[Items listed in a dataset]

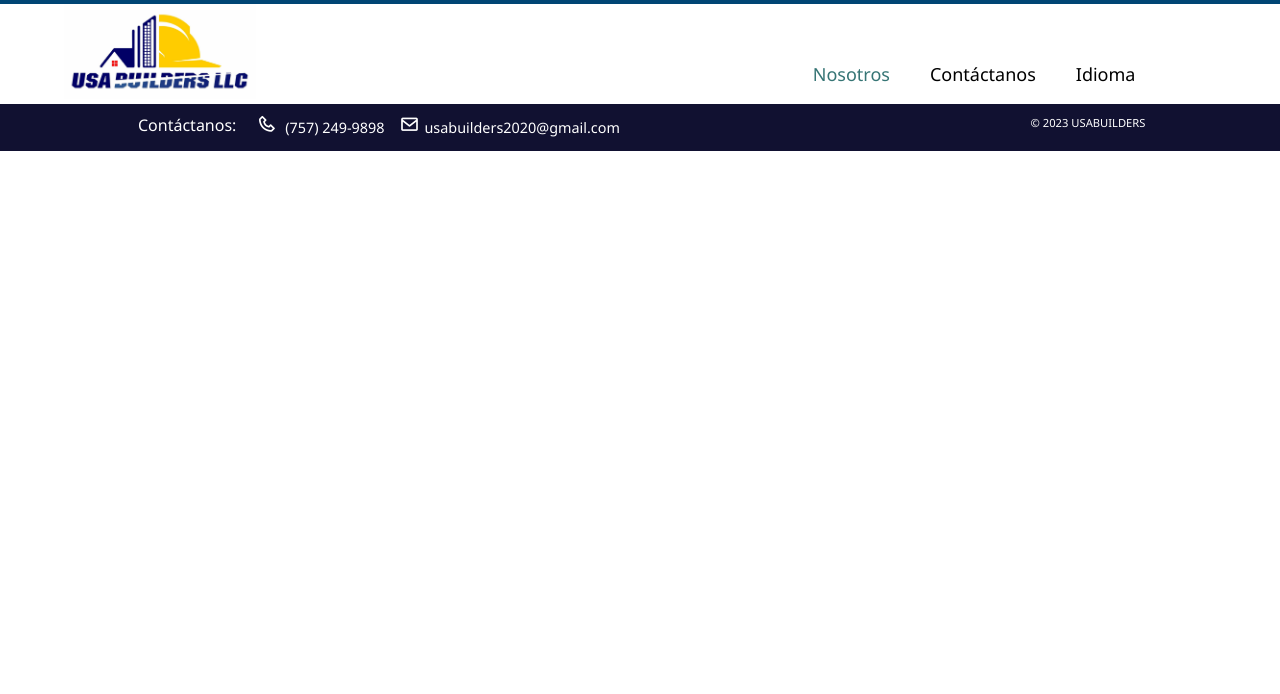
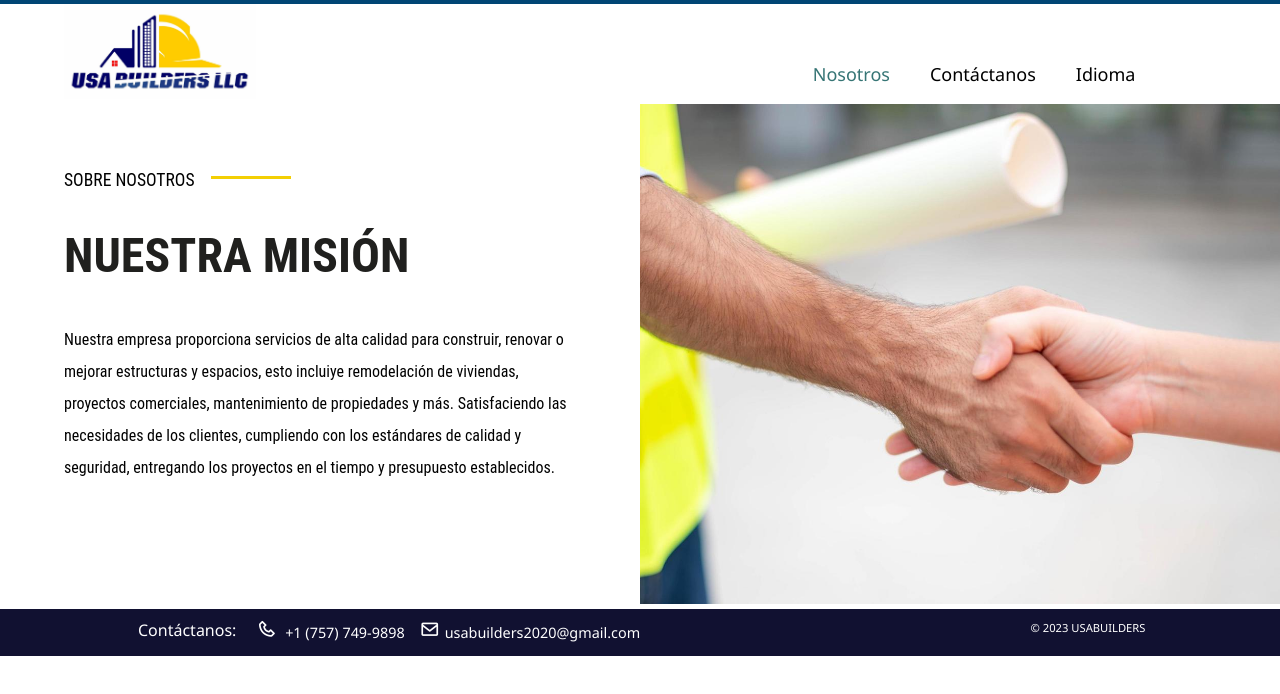
Before and after one commit to Sofiaggb/usabuilders, a React (Create React App) app: page /about in a window 1280 px wide. Shown: the top 694 px of the page. Built offline with nearby package versions, Linux system fonts and the light colour scheme.

Commit message:
pag about and error

```diff
--- a/src/Router.js
+++ b/src/Router.js
@@ -4,6 +4,8 @@ import { BrowserRouter, Route, Switch, Redirect } from "react-router-dom";
 import Header from "./components/Header";
 import Home from "./components/Home";
 import Footer from "./components/Footer";
+import About from "./components/About";
+import Error from "./components/Error";
 
 class Router extends Component{
 
@@ -13,8 +15,13 @@ class Router extends Component{
                 <Header/>
 
                 <Switch>
+                    <Route exact path="/" component={Home} />
                     <Route exact path="/usabuilders" component={Home} />
                     <Route exact path="/home" component={Home} />
+                    <Route exact path="/about" component={About} />
+
+                    <Route exact path="*" component={Error} />
+
                 </Switch>
 
                 <Footer/>
--- a/src/assets/css/App.css
+++ b/src/assets/css/App.css
@@ -165,6 +165,69 @@ text-shadow: 4px 4px 4px rgb(54, 50, 50);
   font-size: 15px;
 }
 
+/* about us */
+.about{
+  display: inline-block;
+  font-family: Roboto Condensed,sans-serif;
+  width: 100%;
+}
+
+.mision{
+  width: 50%;
+  float: left;
+
+}
+
+.mision-center{
+  width: 80%;
+  margin: 0px auto;
+  text-align: left;
+}
+
+.con{
+  display: inline-block;
+}
+
+.t-m{
+  margin-top: 3rem;
+  font-size: 1.1rem;
+  text-transform:uppercase;
+  float: left;
+}
+.line-about {
+  width: 5rem;
+  height: 3px;
+  background: #f3cf04;
+  margin: auto;
+  margin-bottom: 1rem;
+  float: left;
+  margin-top: 4.5rem;
+  margin-left: 1rem;
+}
+
+.title-mision{
+  font-size: 3rem;
+  color: #20201e;
+  margin-top: 1rem;
+  text-transform:uppercase;
+}
+
+.tex-mision {
+  line-height: 2;
+}
+
+.image-mision{
+  width: 50%;
+  height: 500px;
+  float: left;
+}
+
+.image-mision img {
+  width: 100%;
+  height: 100%;
+  object-fit: cover;
+}
+
 /* footer */
 
 .footer{
@@ -215,6 +278,33 @@ text-shadow: 4px 4px 4px rgb(54, 50, 50);
   width: 30%;
 }
 
+
+/* error page */
+
+#main{
+  display: table;
+  width: 100%;
+  height: 75vh;
+  text-align: center;
+}
+
+.fof{
+  display: table-cell;
+  vertical-align: middle;
+}
+
+.fof h1{
+  font-size: 50px;
+  display: inline-block;
+  padding-right: 12px;
+  animation: type .5s alternate infinite;
+  color: #3f3f3c;
+}
+
+@keyframes type{
+  from{box-shadow: inset -3px 0px 0px #888;}
+  to{box-shadow: inset -3px 0px 0px transparent;}
+}
 
 
 /* responsive */
--- /dev/null
+++ b/src/components/About.js
@@ -0,0 +1,38 @@
+import { Component } from "react";
+import about from "../assets/images/about.jpg"
+
+class About extends Component {
+
+    render() {
+        return (
+            <div className="about">
+                <div className="mision">
+                    <div className="mision-center">
+                        <div className="con">
+                            <div className="t-m">
+                            <p >sobre nosotros</p>
+                            </div>
+
+                         <div className="line-about"></div>
+                         </div>
+                        <h2 className="title-mision">NUESTRA MISIÓN</h2>
+                        <div className="tex-mision">
+                            <p>Nuestra empresa proporciona servicios de alta calidad para construir, renovar o mejorar
+                                estructuras y espacios, esto incluiye remodelación de viviendas, proyectos
+                                comerciales, mantenimiento de propiedades y más.
+                                Satisfaciendo las necesidades de los clientes, cumpliendo con los estándares de calidad y
+                                seguridad, entregando los proyectos en el tiempo y presupuesto establecidos.
+                            </p>
+                        </div>
+                    </div>
+                </div>
+
+                <div className="image-mision">
+                    <img src={about} alt="about us" />
+                </div>
+            </div>
+        );
+    }
+}
+
+export default About;
--- /dev/null
+++ b/src/components/Error.js
@@ -0,0 +1,15 @@
+import { Component } from "react";
+
+class Error extends Component {
+    render() {
+        return (
+            <div id="main">
+                <div className="fof">
+                    <h1>Error 404</h1>
+                </div>
+            </div>
+        );
+    }
+}
+
+export default Error;
--- a/src/components/Footer.js
+++ b/src/components/Footer.js
@@ -11,7 +11,7 @@ class Footer extends Component {
                     </div>
                     <div className="contactos">
 
-                         <div className="cont"><i class='bx bx-phone'></i> (757) 249-9898</div>
+                         <div className="cont"><i class='bx bx-phone'></i> +1 (757) 749-9898</div>
                          <div className="cont m"><i class='bx bx-envelope'></i>usabuilders2020@gmail.com   </div>
 
                     </div>
```
Also changed, not shown: src/assets/images/about.jpg (added).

* What you will do
Output the whole of the data, unchanged; keep the pictures out.

* Solution to this exercise
Before and after one commit to Sofiaggb/usabuilders, a React (Create React App) app: page /about in a window 1280 px wide. Shown: the top 694 px of the page. Built offline with nearby package versions, Linux system fonts and the light colour scheme.

Commit message:
pag about and error

```diff
--- a/src/Router.js
+++ b/src/Router.js
@@ -4,6 +4,8 @@ import { BrowserRouter, Route, Switch, Redirect } from "react-router-dom";
 import Header from "./components/Header";
 import Home from "./components/Home";
 import Footer from "./components/Footer";
+import About from "./components/About";
+import Error from "./components/Error";
 
 class Router extends Component{
 
@@ -13,8 +15,13 @@ class Router extends Component{
                 <Header/>
 
                 <Switch>
+                    <Route exact path="/" component={Home} />
                     <Route exact path="/usabuilders" component={Home} />
                     <Route exact path="/home" component={Home} />
+                    <Route exact path="/about" component={About} />
+
+                    <Route exact path="*" component={Error} />
+
                 </Switch>
 
                 <Footer/>
--- a/src/assets/css/App.css
+++ b/src/assets/css/App.css
@@ -165,6 +165,69 @@ text-shadow: 4px 4px 4px rgb(54, 50, 50);
   font-size: 15px;
 }
 
+/* about us */
+.about{
+  display: inline-block;
+  font-family: Roboto Condensed,sans-serif;
+  width: 100%;
+}
+
+.mision{
+  width: 50%;
+  float: left;
+
+}
+
+.mision-center{
+  width: 80%;
+  margin: 0px auto;
+  text-align: left;
+}
+
+.con{
+  display: inline-block;
+}
+
+.t-m{
+  margin-top: 3rem;
+  font-size: 1.1rem;
+  text-transform:uppercase;
+  float: left;
+}
+.line-about {
+  width: 5rem;
+  height: 3px;
+  background: #f3cf04;
+  margin: auto;
+  margin-bottom: 1rem;
+  float: left;
+  margin-top: 4.5rem;
+  margin-left: 1rem;
+}
+
+.title-mision{
+  font-size: 3rem;
+  color: #20201e;
+  margin-top: 1rem;
+  text-transform:uppercase;
+}
+
+.tex-mision {
+  line-height: 2;
+}
+
+.image-mision{
+  width: 50%;
+  height: 500px;
+  float: left;
+}
+
+.image-mision img {
+  width: 100%;
+  height: 100%;
+  object-fit: cover;
+}
+
 /* footer */
 
 .footer{
@@ -215,6 +278,33 @@ text-shadow: 4px 4px 4px rgb(54, 50, 50);
   width: 30%;
 }
 
+
+/* error page */
+
+#main{
+  display: table;
+  width: 100%;
+  height: 75vh;
+  text-align: center;
+}
+
+.fof{
+  display: table-cell;
+  vertical-align: middle;
+}
+
+.fof h1{
+  font-size: 50px;
+  display: inline-block;
+  padding-right: 12px;
+  animation: type .5s alternate infinite;
+  color: #3f3f3c;
+}
+
+@keyframes type{
+  from{box-shadow: inset -3px 0px 0px #888;}
+  to{box-shadow: inset -3px 0px 0px transparent;}
+}
 
 
 /* responsive */
--- /dev/null
+++ b/src/components/About.js
@@ -0,0 +1,38 @@
+import { Component } from "react";
+import about from "../assets/images/about.jpg"
+
+class About extends Component {
+
+    render() {
+        return (
+            <div className="about">
+                <div className="mision">
+                    <div className="mision-center">
+                        <div className="con">
+                            <div className="t-m">
+                            <p >sobre nosotros</p>
+                            </div>
+
+                         <div className="line-about"></div>
+                         </div>
+                        <h2 className="title-mision">NUESTRA MISIÓN</h2>
+                        <div className="tex-mision">
+                            <p>Nuestra empresa proporciona servicios de alta calidad para construir, renovar o mejorar
+                                estructuras y espacios, esto incluiye remodelación de viviendas, proyectos
+                                comerciales, mantenimiento de propiedades y más.
+                                Satisfaciendo las necesidades de los clientes, cumpliendo con los estándares de calidad y
+                                seguridad, entregando los proyectos en el tiempo y presupuesto establecidos.
+                            </p>
+                        </div>
+                    </div>
+                </div>
+
+                <div className="image-mision">
+                    <img src={about} alt="about us" />
+                </div>
+            </div>
+        );
+    }
+}
+
+export default About;
--- /dev/null
+++ b/src/components/Error.js
@@ -0,0 +1,15 @@
+import { Component } from "react";
+
+class Error extends Component {
+    render() {
+        return (
+            <div id="main">
+                <div className="fof">
+                    <h1>Error 404</h1>
+                </div>
+            </div>
+        );
+    }
+}
+
+export default Error;
--- a/src/components/Footer.js
+++ b/src/components/Footer.js
@@ -11,7 +11,7 @@ class Footer extends Component {
                     </div>
                     <div className="contactos">
 
-                         <div className="cont"><i class='bx bx-phone'></i> (757) 249-9898</div>
+                         <div className="cont"><i class='bx bx-phone'></i> +1 (757) 749-9898</div>
                          <div className="cont m"><i class='bx bx-envelope'></i>usabuilders2020@gmail.com   </div>
 
                     </div>
```
Also changed, not shown: src/assets/images/about.jpg (added).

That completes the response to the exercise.